(1057) Lord Talbot behaved with great intrepidity upon this occasion: though he had his staff of office broken in his hand, and was deserted by his servants, he secured two of the most active of the rioters. His example recalled the military to their duty, who, without employing either guns or bayonets, captured fifteen more.-E.
(1058) The Duke of Kingston had married Miss Chudleigh on the 8th of this instant; the Consistory Court of London having declared, on the 11th of February previous, that the lady was free from any matrimonial contract with the Hon. Augustus John Hervey. On the 19th, she was presented, upon her marriage, to their Majesties; who honoured her by wearing her favours, as did all the great officers of state.-E.
(1059) See vol. iii. p. 58, letter 24. This unfortunate lady was burnt to death at Lord Frederick’s seat at Combe Bank, in July 1807.-E.
(1060) Lady Anne Liddel, only daughter of Henry Liddel, Lord Ravensworth, married, in 1756, to Augustus Henry, third Duke of Grafton; from whom being divorced by act of parliament, she was married secondly, on the 26th of March, to the Earl of Ossory.-E.

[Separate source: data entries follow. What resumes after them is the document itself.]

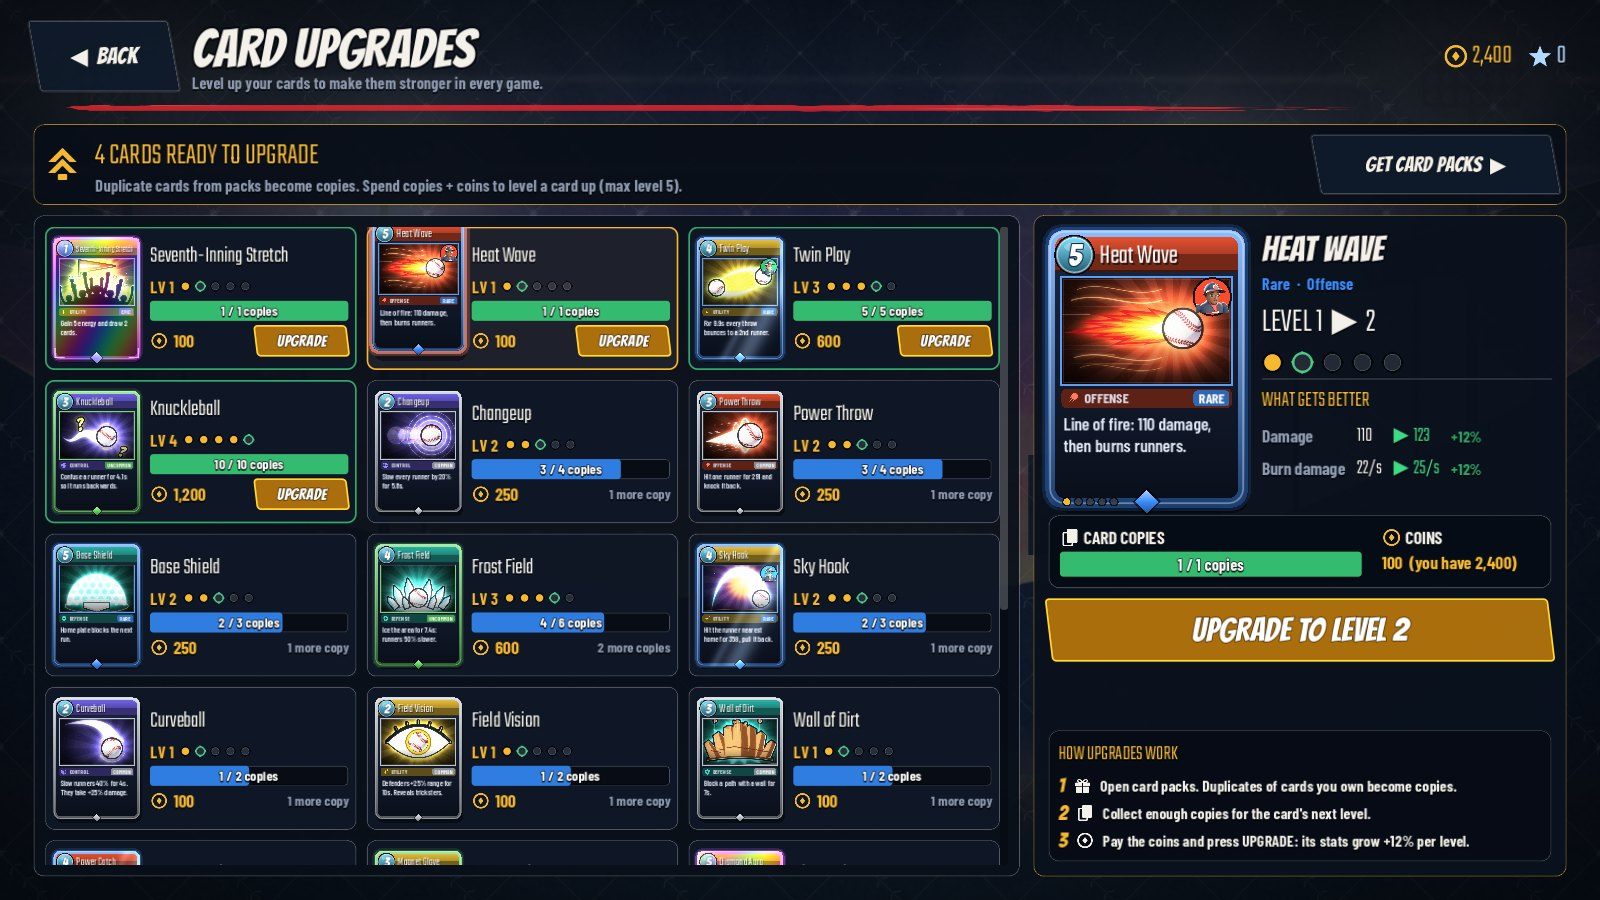
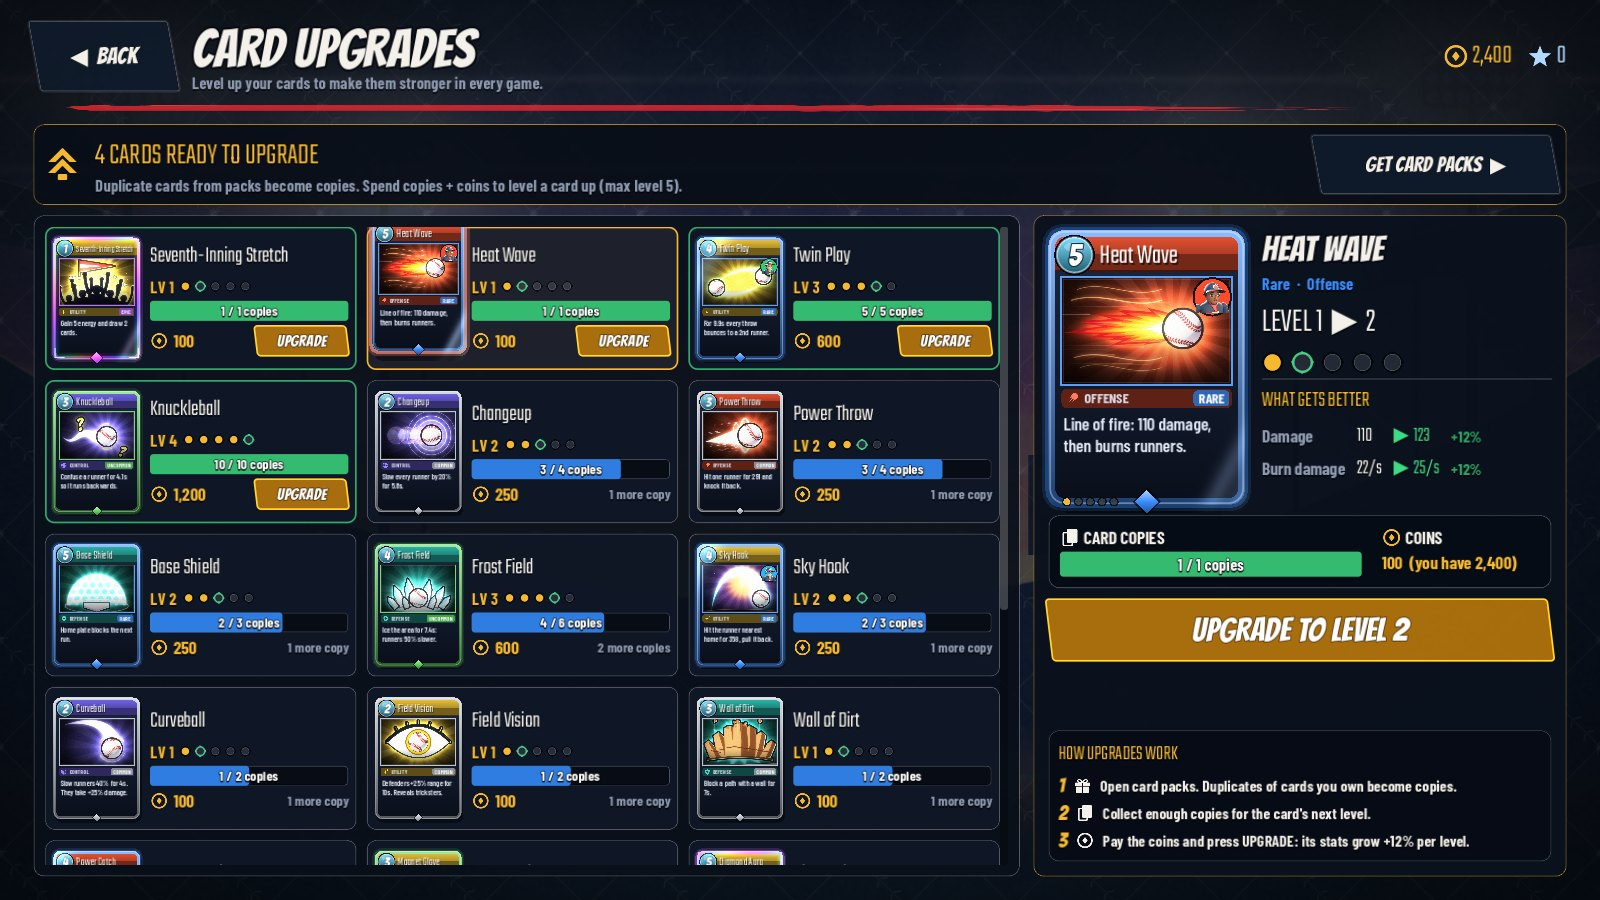
Fix Epic/Legendary card foil glitch on hover [build]
The foil shader computed its coordinates from the untransformed vertex, so after cards
started drawing around their bottom centre the holographic edge covered the whole card.
Hovering also rescaled TIME, making the light sweep jump. Pass the card's draw origin to
the shader and keep the sweep at a fixed speed. Refresh deck and upgrade screenshots.

Claude-Session: https://claude.ai/code/session_0152sgq3BPmEUFHQx2kFxsiy

diff --git a/docs/DEVELOPMENT_REPORT.md b/docs/DEVELOPMENT_REPORT.md
@@ -236,6 +236,9 @@ Vulkan, 1600×900, High preset). Gameplay shots come from autopilot games.
     "Click a runner").
   * Every cast flies a glow from the card to the target and bursts there, so each card visibly does
     something even when its effect is quiet.
+* **Foil fix** (`assets/shaders/card_foil.gdshader`): Epic and Legendary cards were washed in rainbow colours and
+  their light sweep jumped around while hovering. The foil now uses the card's own coordinates (the card is
+  drawn around its bottom centre since the hover animation was added) and the sweep keeps one speed.
 * **Field view** (`src/battle/camera_rig.gd`, `src/ui/battle_hud.gd`): the default camera shows all three gates,
   including the middle one, and home plate above the hand. The scoreboard moved to a compact top-right panel.
 * **Hits are easy to see** (`src/battle/enemy.gd`, `src/battle/projectiles.gd`, `src/vfx/vfx.gd`,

I should be very sorry to believe half your distempers. I am heartily grieved for the vacancy that has happened in your mouth, though you describe it so comically. As the only physic I believe in is prevention, you shall let me prescribe to you. Use a little bit of alum twice or thrice in a week, no bigger than half your nail, till it has all dissolved in your mouth, and then spit out. This has fortified my teeth, that they are as strong as the pen of Junius.(1061) I learned it of Mrs. Grosvenor, who had not a speck in her teeth to her death. For your other complaints, I revert to my old sermon, temperance. If you will live in a hermitage, methinks it is no great addition to live like a hermit. Look in Sadeler’s prints, they had beards down to their girdles; and with all their impatience to be in heaven, their roots and water kept them for a century from their wishes. I have lived all my life like an anchoret in London, and within ten miles, shed my skin after the gout, and am as lively as an eel in a week after. Mr. Chute, who has drunk no more wine than a fish, grows better every year. He has escaped this winter with only a little pain in one hand. Consider that the physicians recommended wine, and then can you doubt of its being poison? Medicines may cure a few acute distempers, but how should they mend a broken constitution? they would as soon mend a broken leg. Abstinence and time may repair it, nothing else can; for when time has been employed to spoil the blood, it cannot be purified in a moment.